Small claims courts give you the opportunity to resolve disputes for small amounts of money without great expense. In Pennsylvania, small claims cases are governed by state laws, so the procedures are basically the same in all counties. The most common types of small claims cases are breach of contract, property damage and automobile accidents. These cases are heard in the Magisterial District Court in each county. You can argue your case yourself or have an attorney or another person represent you.
Before You File
First, make sure your case is appropriate for small claims court and that it falls within the statute of limitations which can vary by case. The statute of limitations sets out the amount of time you have to file a case after the event that you're suing over occurs. After the time allowed for your type of case has passed, you can no longer file a lawsuit.

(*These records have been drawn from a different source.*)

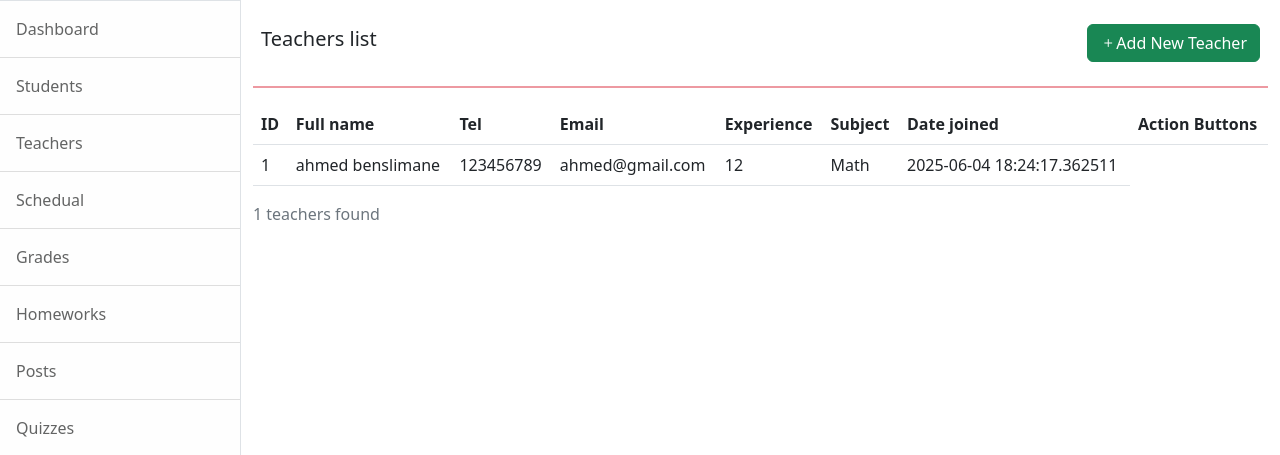
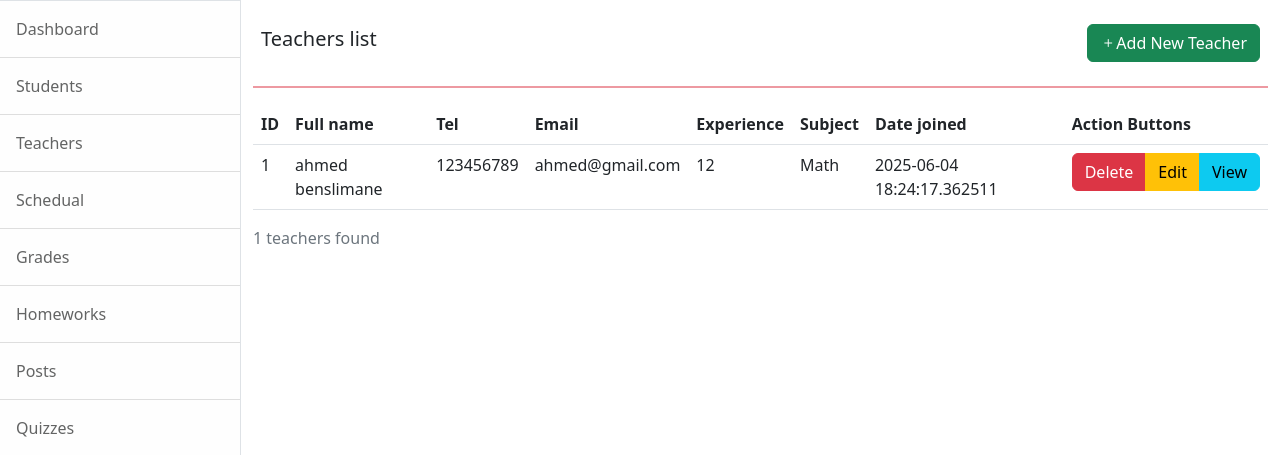
Before and after one commit to anasguellaf/myschool, a Flask app: page /teacher in a window 1280 px wide. Shown: the part 57-512 px from the top of the page. Run offline with Flask 3, Linux system fonts and the light colour scheme; some libraries are stand-ins or nearby versions.

Commit message:
last modif

```diff
--- a/templates/teacher.html
+++ b/templates/teacher.html
@@ -33,6 +33,13 @@
           <td>{{ prof.experience }}</td>
           <td>{{ prof.subject }}</td>
           <td>{{ prof.joining_date }}</td>
+          <td>
+            <div class="btn-group" role="group" aria-label="Basic example">
+              <button type="button" class="btn btn-danger">Delete</button>
+              <button type="button" class="btn btn-warning">Edit</button>
+              <button type="button" class="btn btn-info">View</button>
+            </div>
+          </td>
         </tr>
 
       {% endfor %}
```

Pennsylvania small claims courts accept cases for amounts up to $12,000. Other things to consider before filing include:
- Whether you have sufficient evidence to prove your case
- Whether the defendant can pay the judgment if you win
- Whether the potential judgment is worth the time, effort and expense necessary to file and present your case
Where to File
You must file your case in the county where the other party lives or where the incident occurred. Visit the Magisterial District Court in the appropriate county. An interviewer can help you complete a statement of claim in which you will note the details of the case, including dates, times, places and the amount in dispute. You'll need the other party's full name and physical address because the court can't send documents to a P.O. box. If the defendant is a business entity, you should know whether it is a sole proprietorship, partnership or corporation. You can file a statement of claim by mail if you don't need assistance from an interviewer. You may have a lawyer or someone else help you file the case and represent you in court, but you must complete and file a form for authorizing him to do so.
The clerk of the court will inform you of the filing fee and the fee for serving the party you're suing with a copy of the statement of claim. Service involves the clerk sending a copy of the statement of claim to the defendant on your behalf. You can choose to have it delivered by certified or registered mail, by a court-appointed party who isn't involved in the case or by the sheriff. It's usually best to have the sheriff serve the documents if you think the defendant will avoid accepting them. If you win your lawsuit, these fees are added to the judgment so you'll be reimbursed.
You may be eligible for a fee waiver if you can't afford the fees and can prove financial hardship. The court clerk can provide information on these requirements and tell you how to apply for a fee waiver.
Your hearing will be set for 12 to 60 days from the day of filing.